Assignment: Scan the data below for the string "button". Copy every line where it appears.

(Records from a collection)

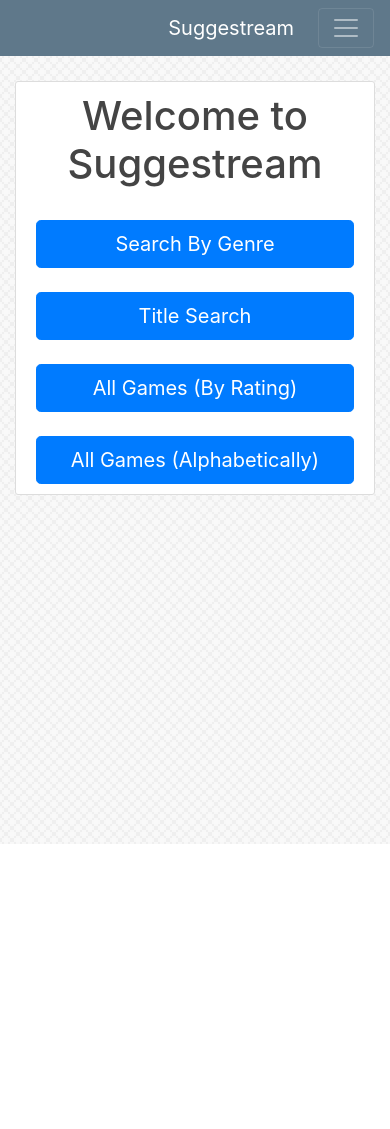
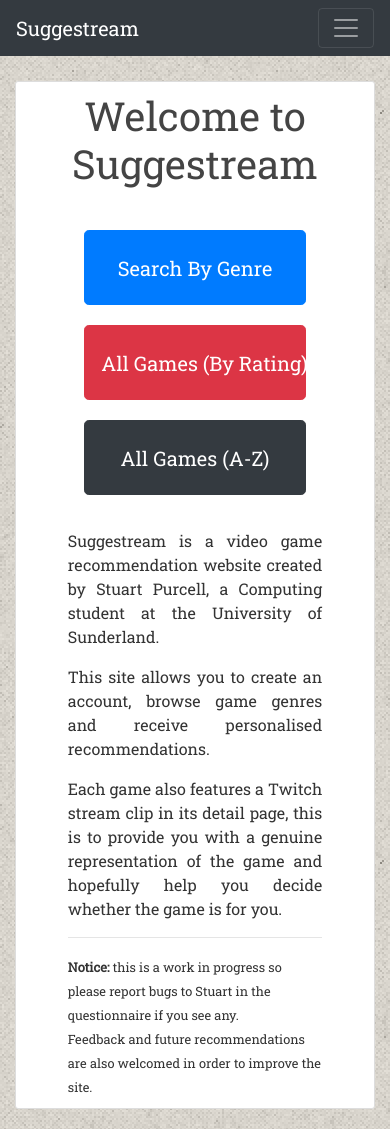
Before and after one commit to Stuart1997/Suggestream, a Django app: page /home/ in a window 390 px wide. Before the commit the page ends 844 px from the top, so only its background shows below. Run offline with Django 3.2, Linux system fonts and the light colour scheme; some libraries are stand-ins or nearby versions.

Commit message:
Improved frontend design and responsiveness, updated home page content

```diff
--- a/SuggestreamProject/settings.py
+++ b/SuggestreamProject/settings.py
@@ -20,7 +20,7 @@ BASE_DIR = os.path.dirname(os.path.dirname(os.path.abspath(__file__)))
 # See https://docs.djangoproject.com/en/2.1/howto/deployment/checklist/
 
 # SECURITY WARNING: keep the secret key used in production secret!
-SECRET_KEY = os.environ.get('SECRET_KEY')
+SECRET_KEY = '7_6_i155y3v3di2ectd!$!n7w9pu$3d6os1jsjb9m@0g8eu!r3'
 
 # SECURITY WARNING: don't run with debug turned on in production!
 DEBUG = True
--- a/games/static/games/style.css
+++ b/games/static/games/style.css
@@ -1,15 +1,91 @@
 body {
-  background: white url("images/subtlenet2_@2X.png");
-  color: #333333;
-  margin-top: 5rem;
+    background: white url("images/bedge-grunge.png");
+    color: #333333;
+    margin-top: 5rem;
+    font-family: 'Roboto Slab', serif;
 }
 
-div#wholePage h1, h3, img, p, select, a, form {
+div#homeMenu {
+    margin-left: 30%;
+    margin-right: 30%;
+}
+
+.row {
+    margin-left: 12%;
+    margin-right: 12%;
+}
+
+div#column {
+    width: 33%;
+    padding: 10px;
+    white-space: normal;
+    overflow-wrap: break-word;
+}
+
+div#about  {
+    margin-left: 15%;
+    margin-right: 15%;
+}
+
+@media (max-width: 1000px) {
+    div#column {
+        width: 100%;
+        white-space: normal;
+        overflow-wrap: break-word;
+    }
+
+    div#about  {
+        margin-left: 10%;
+        margin-right: 10%;
+    }
+}
+
+.row button {
+    height: 75px;
+}
+
+#description {
+    text-align: justify;
+}
+
+div#wholePage h1, h3, h4, img, select, form {
     text-align: center;
     display: block;
     margin-left: auto;
     margin-right: auto;
     vertical-align: middle;
+}
+
+div#register {
+    margin-left: 25%;
+    margin-right: 25%;
+}
+
+div#login {
+    margin-left: 25%;
+    margin-right: 25%;
+}
+
+@media (max-width: 600px) {
+    div#register {
+        margin-left: 5%;
+        margin-right: 5%;
+    }
+
+    div#login {
+        margin-left: 5%;
+        margin-right: 5%;
+    }
+}
+
+p {
+    font-family: 'Roboto Slab', serif;
+    font-size: 16px;
+    text-align: justify;
+}
+
+div#cenalign p {
+    text-align: center;
 }
 
 .btn-group-wrap {
@@ -28,7 +104,6 @@ th, td {
     font-weight: bold;
 }
 
-
 h1, h3, h5 {
   color: #444444;
   text-align: center;
@@ -46,6 +121,7 @@ select {
 
 ul {
   margin: 0;
+    text-align: left;
 }
 
 .bg-steel {
--- a/games/templates/games/allgames.html
+++ b/games/templates/games/allgames.html
@@ -16,7 +16,8 @@
     <!--If the list of games exists, create a table and populate each row with a game-->
     {% if game_list %}
         {% if game_list.0.name == "Adventure Capitalist" %} <h1>Games in Alphabetical Order</h1>
-        {% elif game_list.0.metacritic > 95 %} <h1>Games by Metacritic Rating</h1>{% endif %}
+        {% elif game_list.0.metacritic > 95 %} <h1>Games by Metacritic Rating</h1>
+    {% endif %}
 
     <div class="table-responsive">
     <table class="table table-bordered">
@@ -53,7 +54,7 @@
     </div>
 
     {% else %}
-        <p>No games found!</p>
+        <p>No games found! Please report this to Stuart.</p>
     {% endif %}
 
     </div>
--- a/games/templates/games/base.html
+++ b/games/templates/games/base.html
@@ -8,6 +8,7 @@
     <link rel="stylesheet" href="https://maxcdn.bootstrapcdn.com/bootstrap/4.0.0/css/bootstrap.min.css" integrity="sha384-Gn5384xqQ1aoWXA+058RXPxPg6fy4IWvTNh0E263XmFcJlSAwiGgFAW/dAiS6JXm" crossorigin="anonymous">
     <link href='https://fonts.googleapis.com/css?family=Satisfy' rel='stylesheet' type='text/css'>
     <link rel="stylesheet" type="text/css" href="{% static 'games/style.css' %}" />
+    <link href="https://fonts.googleapis.com/css?family=Roboto+Slab" rel="stylesheet">
     <script src="{% static 'games/script.js' %}"></script>
     <script src="https://code.jquery.com/jquery-3.2.1.slim.min.js" integrity="sha384-KJ3o2DKtIkvYIK3UENzmM7KCkRr/rE9/Qpg6aAZGJwFDMVNA/GpGFF93hXpG5KkN" crossorigin="anonymous"></script>
     <script src="https://cdnjs.cloudflare.com/ajax/libs/popper.js/1.12.9/umd/popper.min.js" integrity="sha384-ApNbgh9B+Y1QKtv3Rn7W3mgPxhU9K/ScQsAP7hUibX39j7fakFPskvXusvfa0b4Q" crossorigin="anonymous"></script>
@@ -17,7 +18,7 @@
 <body>
 
 <header class="site-header">
-  <nav class="navbar navbar-expand-md navbar-dark bg-steel fixed-top">
+  <nav class="navbar navbar-expand-md navbar-dark bg-dark fixed-top">
     <div class="container">
       <a class="navbar-brand mr-4" href="{% url 'games:index' %}">Suggestream</a>
       <button class="navbar-toggler" type="button" data-toggle="collapse" data-target="#navbarToggle" aria-controls="navbarToggle" aria-expanded="false" aria-label="Toggle navigation">
@@ -29,8 +30,6 @@
               <a class="nav-item nav-link" href="{% url 'recommended' %}?userid={{ user.id }}">Recommended For You</a>
             {% endif %}
             <a class="nav-item nav-link" href="{% url 'genre-search' %}">Search By Genre</a>
-            <a class="nav-item nav-link" href="{% url 'title-search' %}">Search By Title</a>
-
         </div>
         <!-- Navbar Right Side -->
         <div class="navbar-nav">
--- a/games/templates/games/detail.html
+++ b/games/templates/games/detail.html
@@ -20,7 +20,7 @@
     <thead class="thead-dark">
         <tr>
           <th class="align-middle">Description</th>
-            <td class="align-middle">{{ game.description }}</td>
+            <td class="align-middle" id="description">{{ game.description }}</td>
         </tr>
         <tr>
           <th class="align-middle">Developer</th>
@@ -59,7 +59,7 @@
         <tr>
             <th class="align-middle">Twitch Clip</th>
                 <td class="align-middle">
-                    <p>Viewing a clip will display a clip from Twitch live stream below. Warning: Some clips may contain swearing.</p>
+                    <p>Clicking the button below will display a clip from a Twitch live stream below. Warning: Some clips may contain swearing.</p>
                     <button class="btn btn-primary btn-lg" onclick="revealClip('{{ game.clip }}')">View Clip</button><br><br>
                     <a href="{{ game.streams }}">Click here to view more Twitch clips</a>
                 </td>
@@ -72,7 +72,7 @@
 </div>
 
 {% if errorMessage %}
-    <p>{{ errorMessage }}</p>
+    <p>Error! Please report this to Stuart: <br> {{ errorMessage }}</p>
 {% endif %}
 </div>
 </div>
--- a/games/templates/games/favourites.html
+++ b/games/templates/games/favourites.html
@@ -3,7 +3,7 @@
 
 <head>
     <meta charset="UTF-8">
-    <title>Search By Genre</title>
+    <title>Favourites</title>
     {% extends 'games/base.html' %}
 </head>
 <body>
@@ -57,6 +57,8 @@
     <button type="submit" class="btn btn-primary btn-lg">Submit Favourites</button>
 </form>
 
+{% else %}
+    <p>Error! Please report this to Stuart.</p>
 {% endif %}
 
 </div>
--- a/games/templates/games/genresearch.html
+++ b/games/templates/games/genresearch.html
@@ -16,7 +16,9 @@
 
 <h1>Search By Genre</h1>
 {% if genre_list %}
-<br>
+<div id="cenalign">
+    <p>Select a genre from the dropdown box below.</p>
+</div>
 <!--Create a dropdown box containing each genre in the database to search by-->
 <div class="col-md-12 school-options-dropdown text-center">
     <div class="dropdown btn-group">
@@ -31,6 +33,8 @@
     </div>
 </div>
 
+{% else %}
+    <p>Error! No genres found! If you see this, please report it to Stuart.</p>
 {% endif %}
 </div>
 </div>
--- a/games/templates/games/index.html
+++ b/games/templates/games/index.html
@@ -12,22 +12,36 @@
 {% block body %}
 <div class="content-section">
     <div>
-
-<h1>Welcome to Suggestream{% if user.is_authenticated %}, {{ user.first_name }}{% endif %}</h1>
+        <h1>Welcome to Suggestream{% if user.is_authenticated %}, {{ user.first_name }}!{% endif %}</h1>
         <br>
+            <div class="row">
+                <div id="column">
                     <form action="{% url 'genre-search' %}">
                         <button type="submit" class="btn btn-primary btn-lg btn-block">Search By Genre</button>
-</form><br>
-<form action="{% url 'title-search' %}">
-    <button type="submit" class="btn btn-primary btn-lg btn-block">Title Search</button>
-</form><br>
+                    </form>
+                </div>
+                <div id="column">
                     <form action="{% url 'all-metacritic' %}">
-    <button type="submit" class="btn btn-primary btn-lg btn-block">All Games (By Rating)</button>
-</form><br>
+                        <button type="submit" class="btn btn-danger btn-lg btn-block">All Games (By Rating)</button>
+                    </form></div>
+                <div id="column">
                     <form action="{% url 'all-alphabetical' %}">
-    <button type="submit" class="btn btn-primary btn-lg btn-block">All Games (Alphabetically)</button>
+                        <button type="submit" class="btn btn-dark btn-lg btn-block">All Games (A-Z)</button>
                     </form>
+                </div>
+            </div>
+        </div>
+        <br>
 
+        <div id="about">
+            <p>Suggestream is a video game recommendation website created by Stuart Purcell, a Computing student at the University of Sunderland.</p>
+            <p>This site allows you to create an account, browse game genres and receive personalised recommendations.</p>
+            <p>Each game also features a Twitch stream clip in its detail page, this is to provide you with a genuine
+               representation of the game and hopefully help you decide whether the game is for you.</p>
+            <hr>
+            <small><strong>Notice:</strong> this is a work in progress so please report bugs to Stuart in the questionnaire if you see any.</small><br>
+            <small>Feedback and future recommendations are also welcomed in order to improve the site.</small>
+        </div>
     </div>
 </div>
 {% endblock %}
--- a/games/templates/games/register.html
+++ b/games/templates/games/register.html
@@ -6,18 +6,20 @@
 
 <div class="content-section">
     <h1>Register</h1>
-
+    <div id="register">
         <form method="POST">
             {% csrf_token %}
-        <fieldset class="form-group"><legend class="border-bottom mb-4">Join today</legend></fieldset>
+            <fieldset class="form-group"><legend class="border-bottom mb-4">Enter your details below</legend></fieldset>
             {{ form|crispy }}
             <div class="form-group">
                 <button class="btn btn-outline-info" type="submit">Sign Up</button>
             </div>
         </form>
 
+
         <div class="border-top pt-3">
             <small class="text-muted">Already have an account?<a class="ml-2" href="{% url 'login' %}">Sign in here</a></small>
+        </div>
     </div>
 
 </div>
--- a/games/views.py
+++ b/games/views.py
@@ -95,16 +95,11 @@ class SubmitFavourites(generic.ListView):
 
             #Discrepencies to the correction above are all handled here to ensure the game genre and
             #user profile genre preferences match
-            if genre1ToUpdate == "2d":
-                genre1ToUpdate = "twod"
-            elif genre1ToUpdate == "class-based":
-                genre1ToUpdate = "class_based"
-            elif genre1ToUpdate == "co-op":
-                genre1ToUpdate = "coop"
-            elif genre1ToUpdate == "post-apocalyptic":
-                genre1ToUpdate = "post_apocalyptic"
-            elif genre1ToUpdate == "sci-fi":
-                genre1ToUpdate = "scifi"
+            if genre1ToUpdate == "2d":                  genre1ToUpdate = "twod"
+            elif genre1ToUpdate == "class-based":       genre1ToUpdate = "class_based"
+            elif genre1ToUpdate == "co-op":             genre1ToUpdate = "coop"
+            elif genre1ToUpdate == "post-apocalyptic":  genre1ToUpdate = "post_apocalyptic"
+            elif genre1ToUpdate == "sci-fi":            genre1ToUpdate = "scifi"
 
 
             #Second genre
@@ -119,16 +114,11 @@ class SubmitFavourites(generic.ListView):
 
             # Discrepencies to the correction above are all handled here to ensure the game genre and
             # user profile genre preferences match
-            if genre2ToUpdate == "2d":
-                genre2ToUpdate = "twod"
-            elif genre2ToUpdate == "class-based":
-                genre2ToUpdate = "class_based"
-            elif genre2ToUpdate == "co-op":
-                genre2ToUpdate = "coop"
-            elif genre2ToUpdate == "post-apocalyptic":
-                genre2ToUpdate = "post_apocalyptic"
-            elif genre2ToUpdate == "sci-fi":
-                genre2ToUpdate = "scifi"
+            if genre2ToUpdate == "2d":                  genre2ToUpdate = "twod"
+            elif genre2ToUpdate == "class-based":       genre2ToUpdate = "class_based"
+            elif genre2ToUpdate == "co-op":             genre2ToUpdate = "coop"
+            elif genre2ToUpdate == "post-apocalyptic":  genre2ToUpdate = "post_apocalyptic"
+            elif genre2ToUpdate == "sci-fi":            genre2ToUpdate = "scifi"
 
             # Third genre
             if " " in genre3_name:
@@ -142,16 +132,11 @@ class SubmitFavourites(generic.ListView):
 
             # Discrepencies to the correction above are all handled here to ensure the game genre and
             # user profile genre preferences match
-            if genre3ToUpdate == "2d":
-                genre3ToUpdate = "twod"
-            elif genre3ToUpdate == "class-based":
-                genre3ToUpdate = "class_based"
-            elif genre3ToUpdate == "co-op":
-                genre3ToUpdate = "coop"
-            elif genre3ToUpdate == "post-apocalyptic":
-                genre3ToUpdate = "post_apocalyptic"
-            elif genre3ToUpdate == "sci-fi":
-                genre3ToUpdate = "scifi"
+            if genre3ToUpdate == "2d":                  genre3ToUpdate = "twod"
+            elif genre3ToUpdate == "class-based":       genre3ToUpdate = "class_based"
+            elif genre3ToUpdate == "co-op":             genre3ToUpdate = "coop"
+            elif genre3ToUpdate == "post-apocalyptic":  genre3ToUpdate = "post_apocalyptic"
+            elif genre3ToUpdate == "sci-fi":            genre3ToUpdate = "scifi"
 
             print("Genre1 to update after validation: ", genre1ToUpdate)
             print("Genre2 to update after validation: ", genre2ToUpdate)
@@ -212,16 +197,11 @@ class GamesPageByGenre(generic.ListView):
 
             #Discrepencies to the correction above are all handled here to ensure the game genre and
             #user profile genre preferences match
-            if genreToUpdate == "2d":
-                genreToUpdate = "twod"
-            elif genreToUpdate == "class-based":
-                genreToUpdate = "class_based"
-            elif genreToUpdate == "co-op":
-                genreToUpdate = "coop"
-            elif genreToUpdate == "post-apocalyptic":
-                genreToUpdate = "post_apocalyptic"
-            elif genreToUpdate == "sci-fi":
-                genreToUpdate = "scifi"
+            if genreToUpdate == "2d":                   genreToUpdate = "twod"
+            elif genreToUpdate == "class-based":        genreToUpdate = "class_based"
+            elif genreToUpdate == "co-op":              genreToUpdate = "coop"
+            elif genreToUpdate == "post-apocalyptic":   genreToUpdate = "post_apocalyptic"
+            elif genreToUpdate == "sci-fi":             genreToUpdate = "scifi"
 
             print("Genre to update after validation: ", genreToUpdate)
 
@@ -240,6 +220,14 @@ class GamesPageByGenre(generic.ListView):
         #Once either the preferences have been updated or if there is no user ID, retrieve all games that match the genre they selected
         print("GENRE NAME = ", genre_name)
         return Game.objects.filter(genres__name=str(genre_name))
+
+    def get_context_data(self, **kwargs):
+        context = super(GamesPageByGenre, self).get_context_data(**kwargs)
+
+        genre_name = self.request.GET.get("genre")
+
+        context['searched_genre'] = Genre.objects.filter(name=str(genre_name))
+        return context
 
     #TODO FOR MULTI GENRE SEARCH - return Game.objects.filter(genres__name=str('Action')).filter(genres__name=str('Side Scroller'))
 
@@ -327,45 +315,41 @@ class Recommended(generic.ListView):
                             'survival', 'third_person', 'tower_defence', 'vr', 'war', 'zombie']
 
             listOfPreferences = []
-            for genre in listOfGenres: listOfPreferences.append(getattr(user, genre))
+            for genre in listOfGenres:
+                listOfPreferences.append(getattr(user, genre))
 
             userPreferences = list(zip(listOfGenres, listOfPreferences))
             userPreferences.sort(key=itemgetter(1), reverse=True)
 
+            serendipityGenreIndex = random.randint(26, 51)
+            print("Serendipitous Genre Index = ", serendipityGenreIndex)
+
             # For their top 3 genres, ensure the case and spacing is correctly formatted
-            for genre in range(3):
-                currentGenre = userPreferences[genre][0]
+            for genre in range(4):
+                currentGenre = ""
+
+                if genre == 0 or genre == 1 or genre == 2:
+                    currentGenre = userPreferences[genre][0]
+                elif genre == 3:
+                    currentGenre = userPreferences[serendipityGenreIndex][0]
 
                 if "_" in currentGenre:
-                    if currentGenre == "post_apocalyptic":
-                        currentGenre = "Post-apocalyptic"
-                    elif currentGenre == "city_builder":
-                        currentGenre = "City Builder"
-                    elif currentGenre == "free_to_play":
-                        currentGenre = "Free To Play"
-                    elif currentGenre == "class_based":
-                        currentGenre = "Class-based"
-                    elif currentGenre == "first_person":
-                        currentGenre = "First Person"
-                    elif currentGenre == "open_world":
-                        currentGenre = "Open World"
-                    elif currentGenre == "procedural_generation":
-                        currentGenre = "Procedural Generation"
-                    elif currentGenre == "side_scroller":
-                        currentGenre = "Side Scroller"
-                    elif currentGenre == "third_person":
-                        currentGenre = "Third Person"
-                    elif currentGenre == "tower_defence":
-                        currentGenre = "Tower Defence"
+                    if currentGenre == "post_apocalyptic":          currentGenre = "Post-apocalyptic"
+                    elif currentGenre == "city_builder":            currentGenre = "City Builder"
+                    elif currentGenre == "free_to_play":            currentGenre = "Free To Play"
+                    elif currentGenre == "class_based":             currentGenre = "Class-based"
+                    elif currentGenre == "first_person":            currentGenre = "First Person"
+                    elif currentGenre == "open_world":              currentGenre = "Open World"
+                    elif currentGenre == "procedural_generation":   currentGenre = "Procedural Generation"
+                    elif currentGenre == "side_scroller":           currentGenre = "Side Scroller"
+                    elif currentGenre == "third_person":            currentGenre = "Third Person"
+                    elif currentGenre == "tower_defence":           currentGenre = "Tower Defence"
 
-                elif currentGenre == "twod":
-                    currentGenre = "2D"
-                elif currentGenre == "scifi":
-                    currentGenre = "Sci-fi"
-                elif currentGenre == "coop":
-                    currentGenre = "Co-op"
+                elif currentGenre == "twod":    currentGenre = "2D"
+                elif currentGenre == "scifi":   currentGenre = "Sci-fi"
+                elif currentGenre == "coop":    currentGenre = "Co-op"
                 elif currentGenre == "fps" or currentGenre == "rts" or currentGenre == "vr" or currentGenre == "rpg" or currentGenre == "moba":
-                    currentGenre = userPreferences[genre][0].upper()
+                    currentGenre = currentGenre.upper()
 
                 else:
                     capitalised = currentGenre[0:].capitalize()
@@ -374,8 +358,10 @@ class Recommended(generic.ListView):
                 # Add the corrected genre name to the list at the end of each loop
                 listOfValidatedGenres.append(currentGenre)
 
-        print(listOfValidatedGenres[0], listOfValidatedGenres[1], listOfValidatedGenres[2])
+        print("3 top genres = ", listOfValidatedGenres[0], listOfValidatedGenres[1], listOfValidatedGenres[2])
+        print("Serendipitous genre = ", listOfValidatedGenres[3])
         context['recommended_genres'] = Genre.objects.all().filter(name__in=[listOfValidatedGenres[0], listOfValidatedGenres[1], listOfValidatedGenres[2]])
+        context['serendipitous_genre'] = Genre.objects.all().filter(name__in=[listOfValidatedGenres[3]])
         return context
 
 
```
Also changed, not shown: games/templates/games/genresearchresults.html (+7 -3 lines), games/templates/games/login.html (+5 -4 lines), games/templates/games/logout.html (+5 -3 lines), games/templates/games/profile.html (+29 -28 lines), games/templates/games/recommended.html (+14 -6 lines), games/tests.py (+57 -1 lines), db.sqlite3, games/static/games/images/bedge-grunge.png (added). Lines whose indentation alone changed are shown as unchanged.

Task result:
+.row button {
       <button class="navbar-toggler" type="button" data-toggle="collapse" data-target="#navbarToggle" aria-controls="navbarToggle" aria-expanded="false" aria-label="Toggle navigation">
+                    <p>Clicking the button below will display a clip from a Twitch live stream below. Warning: Some clips may contain swearing.</p>
                     <button class="btn btn-primary btn-lg" onclick="revealClip('{{ game.clip }}')">View Clip</button><br><br>
     <button type="submit" class="btn btn-primary btn-lg">Submit Favourites</button>
                         <button type="submit" class="btn btn-primary btn-lg btn-block">Search By Genre</button>
-    <button type="submit" class="btn btn-primary btn-lg btn-block">Title Search</button>
-    <button type="submit" class="btn btn-primary btn-lg btn-block">All Games (By Rating)</button>
+                        <button type="submit" class="btn btn-danger btn-lg btn-block">All Games (By Rating)</button>
-    <button type="submit" class="btn btn-primary btn-lg btn-block">All Games (Alphabetically)</button>
+                        <button type="submit" class="btn btn-dark btn-lg btn-block">All Games (A-Z)</button>
                 <button class="btn btn-outline-info" type="submit">Sign Up</button>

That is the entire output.